Nine relationships between famous writers examined for more than gossip.
Now comes Scottish literary journalist Leslie McDowell’s Between the Sheets: Nine 20th Century Women Writers and Their Famous Literary Partnerships (Overlook), which explores the relationships between Katherine Mansfield and John Middleton Murry; H.D. and Ezra Pound; Rebecca West and H.G. Wells; Jean Rhys and Ford Madox Ford; Anais Nin and Henry Miller; Simone de Beauvoir and Jean-Paul Sartre; Martha Gellhorn and Ernest Hemingway; Elizabeth Smart and George Barker; and Sylvia Plath and Ted Hughes.
Of course, what this nonet has in common are they were reputedly damaging to women (e.g., Sylvia Plath). McDowell argues that whatever the personal emotional costs, all these women paid them in pursuit of their artistic goals and ambitions. As McDowell claims, They made Faustian pacts with their male literary partners that cost them a great deal, but which also contributed to their status as iconic writers.

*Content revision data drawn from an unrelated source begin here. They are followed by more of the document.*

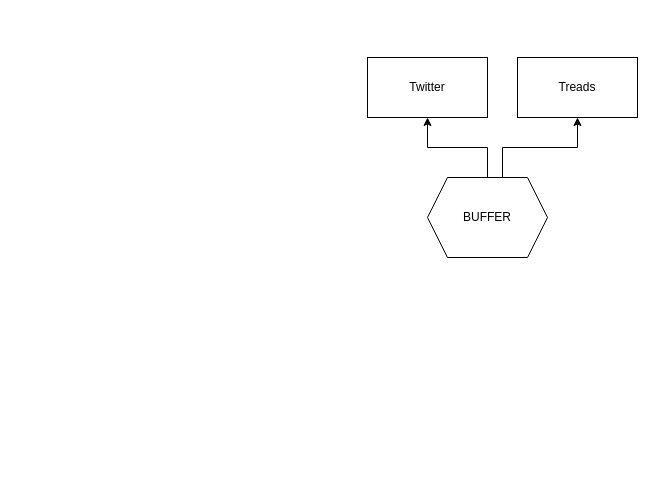
xdattamx/mmntoDB keeps this draw.io diagram as Diagrama sin título.drawio. Above is the earlier version. Source tidied: cells renumbered, new cells numbered last; positions are measured from the earlier drawing's top-left corner, leaving out a move shared by most shapes. Both pictures are drawn from the tidied source at 100%, with x=0, y=0 at pixel (367, 57).
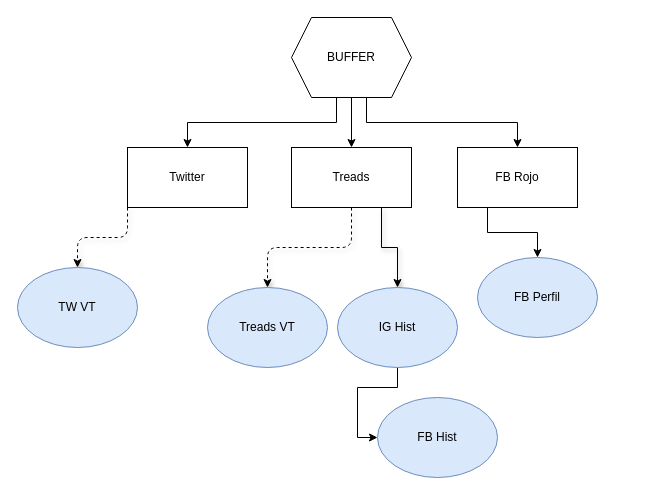
The same page after the edit.

Diff of the diagram source:
```diff
@@
 <mxGraphModel>
   <root>
     <mxCell id="0" />
     <mxCell id="1" parent="0" />
-    <mxCell id="2" style="edgeStyle=orthogonalEdgeStyle;rounded=0;jettySize=auto;html=1;" parent="1" edge="1" source="4" target="5">
+    <mxCell id="2" style="edgeStyle=orthogonalEdgeStyle;rounded=0;jettySize=auto;html=1;exitX=0.375;exitY=1;exitDx=0;exitDy=0;entryX=0.5;entryY=0;entryDx=0;entryDy=0;" parent="1" edge="1" source="4" target="5">
       <mxGeometry relative="1" as="geometry" />
     </mxCell>
-    <mxCell id="3" style="edgeStyle=orthogonalEdgeStyle;rounded=0;jettySize=auto;html=1;exitX=0.625;exitY=0;exitDx=0;exitDy=0;entryX=0.5;entryY=1;entryDx=0;entryDy=0;" parent="1" edge="1" source="4" target="6">
+    <mxCell id="3" style="edgeStyle=orthogonalEdgeStyle;rounded=0;jettySize=auto;html=1;exitX=0.5;exitY=1;exitDx=0;exitDy=0;entryX=0.5;entryY=0;entryDx=0;entryDy=0;" parent="1" edge="1" source="4" target="6">
       <mxGeometry relative="1" as="geometry" />
     </mxCell>
+    <mxCell id="7" style="edgeStyle=orthogonalEdgeStyle;rounded=0;jettySize=auto;html=1;exitX=0.625;exitY=1;exitDx=0;exitDy=0;entryX=0.5;entryY=0;entryDx=0;entryDy=0;" parent="1" edge="1" source="4" target="12">
+      <mxGeometry relative="1" as="geometry" />
+    </mxCell>
     <mxCell id="4" value="BUFFER" style="shape=hexagon;perimeter=hexagonPerimeter2;whiteSpace=wrap;html=1;fixedSize=1;" parent="1" vertex="1">
-      <mxGeometry x="60" y="120" width="120" height="80" as="geometry" />
+      <mxGeometry x="-76" y="-40" width="120" height="80" as="geometry" />
     </mxCell>
+    <mxCell id="8" style="edgeStyle=orthogonalEdgeStyle;rounded=1;jettySize=auto;html=1;exitX=0;exitY=1;exitDx=0;exitDy=0;entryX=0.5;entryY=0;entryDx=0;entryDy=0;shadow=1;strokeColor=default;curved=0;flowAnimation=0;dashed=1;" parent="1" edge="1" source="5" target="13">
+      <mxGeometry relative="1" as="geometry" />
+    </mxCell>
     <mxCell id="5" value="T&lt;span style=&quot;background-color: initial;&quot;&gt;witter&lt;/span&gt;" style="whiteSpace=wrap;html=1;" parent="1" vertex="1">
-      <mxGeometry width="120" height="60" as="geometry" />
+      <mxGeometry x="-240" y="90" width="120" height="60" as="geometry" />
     </mxCell>
+    <mxCell id="9" style="edgeStyle=orthogonalEdgeStyle;rounded=1;jettySize=auto;html=1;exitX=0.5;exitY=1;exitDx=0;exitDy=0;entryX=0.5;entryY=0;entryDx=0;entryDy=0;shadow=1;dashed=1;strokeColor=default;align=center;verticalAlign=middle;fontFamily=Helvetica;fontSize=11;fontColor=default;labelBackgroundColor=default;endArrow=classic;flowAnimation=0;curved=0;" parent="1" edge="1" source="6" target="14">
+      <mxGeometry relative="1" as="geometry" />
+    </mxCell>
+    <mxCell id="10" style="edgeStyle=orthogonalEdgeStyle;rounded=0;jettySize=auto;html=1;exitX=0.75;exitY=1;exitDx=0;exitDy=0;shadow=1;strokeColor=default;align=center;verticalAlign=middle;fontFamily=Helvetica;fontSize=11;fontColor=default;labelBackgroundColor=default;endArrow=classic;flowAnimation=0;curved=0;" parent="1" edge="1" source="6" target="16">
+      <mxGeometry relative="1" as="geometry" />
+    </mxCell>
     <mxCell id="6" value="Treads" style="rounded=0;whiteSpace=wrap;html=1;" parent="1" vertex="1">
-      <mxGeometry x="150" width="120" height="60" as="geometry" />
+      <mxGeometry x="-76" y="90" width="120" height="60" as="geometry" />
     </mxCell>
+    <mxCell id="11" style="edgeStyle=orthogonalEdgeStyle;rounded=0;jettySize=auto;html=1;exitX=0.25;exitY=1;exitDx=0;exitDy=0;entryX=0.5;entryY=0;entryDx=0;entryDy=0;" parent="1" edge="1" source="12" target="18">
+      <mxGeometry relative="1" as="geometry" />
+    </mxCell>
+    <mxCell id="12" value="FB Rojo" style="rounded=0;whiteSpace=wrap;html=1;" parent="1" vertex="1">
+      <mxGeometry x="90" y="90" width="120" height="60" as="geometry" />
+    </mxCell>
+    <mxCell id="13" value="TW VT" style="ellipse;whiteSpace=wrap;html=1;fillColor=#dae8fc;strokeColor=#6c8ebf;" parent="1" vertex="1">
+      <mxGeometry x="-350" y="210" width="120" height="80" as="geometry" />
+    </mxCell>
+    <mxCell id="14" value="Treads VT" style="ellipse;whiteSpace=wrap;html=1;fillColor=#dae8fc;strokeColor=#6c8ebf;" parent="1" vertex="1">
+      <mxGeometry x="-160" y="230" width="120" height="80" as="geometry" />
+    </mxCell>
+    <mxCell id="15" style="edgeStyle=orthogonalEdgeStyle;rounded=0;jettySize=auto;html=1;exitX=0.5;exitY=1;exitDx=0;exitDy=0;entryX=0;entryY=0.5;entryDx=0;entryDy=0;" parent="1" edge="1" source="16" target="17">
+      <mxGeometry relative="1" as="geometry" />
+    </mxCell>
+    <mxCell id="16" value="IG Hist" style="ellipse;whiteSpace=wrap;html=1;fillColor=#dae8fc;strokeColor=#6c8ebf;" parent="1" vertex="1">
+      <mxGeometry x="-30" y="230" width="120" height="80" as="geometry" />
+    </mxCell>
+    <mxCell id="17" value="FB Hist" style="ellipse;whiteSpace=wrap;html=1;fillColor=#dae8fc;strokeColor=#6c8ebf;" parent="1" vertex="1">
+      <mxGeometry x="10" y="340" width="120" height="80" as="geometry" />
+    </mxCell>
+    <mxCell id="18" value="FB Perfil" style="ellipse;whiteSpace=wrap;html=1;fillColor=#dae8fc;strokeColor=#6c8ebf;" parent="1" vertex="1">
+      <mxGeometry x="110" y="200" width="120" height="80" as="geometry" />
+    </mxCell>
   </root>
 </mxGraphModel>
```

Considering the parties involved, this investigation, which limns the journals, diaries, and letters, rises above mere literary gossip to provide some compelling snapshots of creative relationships, or at least relationships between creative peoplewhich to some people is more interesting than TMZ or Access Hollywood, one would hope.